*** Task inputs Section Begins ***
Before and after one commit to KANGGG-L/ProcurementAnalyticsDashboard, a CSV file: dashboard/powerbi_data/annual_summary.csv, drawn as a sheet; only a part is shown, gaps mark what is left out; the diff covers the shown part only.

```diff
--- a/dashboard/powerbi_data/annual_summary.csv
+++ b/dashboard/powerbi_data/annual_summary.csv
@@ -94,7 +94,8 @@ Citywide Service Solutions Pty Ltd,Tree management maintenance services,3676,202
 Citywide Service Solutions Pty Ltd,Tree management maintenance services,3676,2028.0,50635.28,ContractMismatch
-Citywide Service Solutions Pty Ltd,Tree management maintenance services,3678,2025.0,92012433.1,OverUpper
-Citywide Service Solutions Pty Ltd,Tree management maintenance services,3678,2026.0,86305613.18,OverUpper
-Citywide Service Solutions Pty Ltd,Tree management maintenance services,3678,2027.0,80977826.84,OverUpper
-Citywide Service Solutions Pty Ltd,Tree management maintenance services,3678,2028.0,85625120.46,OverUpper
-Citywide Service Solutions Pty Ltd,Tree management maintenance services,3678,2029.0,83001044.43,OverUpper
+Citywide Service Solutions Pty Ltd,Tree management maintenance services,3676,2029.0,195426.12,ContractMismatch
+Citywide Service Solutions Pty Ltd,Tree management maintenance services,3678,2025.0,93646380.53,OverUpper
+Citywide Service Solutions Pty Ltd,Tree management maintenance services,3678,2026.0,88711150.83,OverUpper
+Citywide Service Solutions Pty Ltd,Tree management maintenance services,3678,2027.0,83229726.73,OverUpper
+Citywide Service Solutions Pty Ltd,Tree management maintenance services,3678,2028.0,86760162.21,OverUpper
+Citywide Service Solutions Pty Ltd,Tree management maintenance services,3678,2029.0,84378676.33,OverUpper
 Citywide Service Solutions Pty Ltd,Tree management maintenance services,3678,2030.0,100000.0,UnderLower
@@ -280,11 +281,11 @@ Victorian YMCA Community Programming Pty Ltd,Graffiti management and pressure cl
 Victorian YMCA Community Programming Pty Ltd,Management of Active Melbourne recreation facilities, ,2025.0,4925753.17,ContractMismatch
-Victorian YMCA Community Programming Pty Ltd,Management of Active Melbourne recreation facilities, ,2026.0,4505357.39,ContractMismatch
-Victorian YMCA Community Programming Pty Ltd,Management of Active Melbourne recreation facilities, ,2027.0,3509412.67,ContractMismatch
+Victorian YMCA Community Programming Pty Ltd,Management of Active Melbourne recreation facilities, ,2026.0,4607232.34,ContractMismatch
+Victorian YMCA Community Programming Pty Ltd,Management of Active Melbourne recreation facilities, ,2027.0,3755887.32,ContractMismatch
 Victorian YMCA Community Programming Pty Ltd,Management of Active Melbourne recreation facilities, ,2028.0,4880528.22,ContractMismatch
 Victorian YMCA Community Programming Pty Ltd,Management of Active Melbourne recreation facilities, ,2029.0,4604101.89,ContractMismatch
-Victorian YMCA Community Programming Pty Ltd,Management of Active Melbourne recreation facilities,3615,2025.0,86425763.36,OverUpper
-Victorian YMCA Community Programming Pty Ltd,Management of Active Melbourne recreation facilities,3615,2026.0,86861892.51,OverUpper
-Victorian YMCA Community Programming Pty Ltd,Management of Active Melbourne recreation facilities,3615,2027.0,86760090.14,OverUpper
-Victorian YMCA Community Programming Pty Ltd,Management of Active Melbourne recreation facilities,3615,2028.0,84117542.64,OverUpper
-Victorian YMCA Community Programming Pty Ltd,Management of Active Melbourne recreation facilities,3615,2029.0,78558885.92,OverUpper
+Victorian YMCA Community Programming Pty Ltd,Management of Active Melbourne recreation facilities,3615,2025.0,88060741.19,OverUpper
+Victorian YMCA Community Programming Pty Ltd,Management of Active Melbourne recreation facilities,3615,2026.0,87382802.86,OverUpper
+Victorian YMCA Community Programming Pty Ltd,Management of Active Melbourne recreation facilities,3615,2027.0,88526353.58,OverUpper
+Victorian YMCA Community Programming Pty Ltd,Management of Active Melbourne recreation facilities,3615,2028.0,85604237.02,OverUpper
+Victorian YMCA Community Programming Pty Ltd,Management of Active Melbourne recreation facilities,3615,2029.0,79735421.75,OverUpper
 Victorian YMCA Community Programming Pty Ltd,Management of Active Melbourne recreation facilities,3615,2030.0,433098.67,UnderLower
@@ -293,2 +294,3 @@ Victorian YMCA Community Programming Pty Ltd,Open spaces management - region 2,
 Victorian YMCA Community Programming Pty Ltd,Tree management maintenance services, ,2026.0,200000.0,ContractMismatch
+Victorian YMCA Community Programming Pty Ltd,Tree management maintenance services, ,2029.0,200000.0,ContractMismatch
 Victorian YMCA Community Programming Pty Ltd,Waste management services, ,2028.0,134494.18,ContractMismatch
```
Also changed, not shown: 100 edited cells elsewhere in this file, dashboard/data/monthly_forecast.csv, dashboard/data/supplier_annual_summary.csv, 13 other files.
*** Task inputs Section Ends ***
> What to work on:
This exercise requires the lines of the entries containing the string "shown".

> Result of the task:
Before and after one commit to KANGGG-L/ProcurementAnalyticsDashboard, a CSV file: dashboard/powerbi_data/annual_summary.csv, drawn as a sheet; only a part is shown, gaps mark what is left out; the diff covers the shown part only.
Also changed, not shown: 100 edited cells elsewhere in this file, dashboard/data/monthly_forecast.csv, dashboard/data/supplier_annual_summary.csv, 13 other files.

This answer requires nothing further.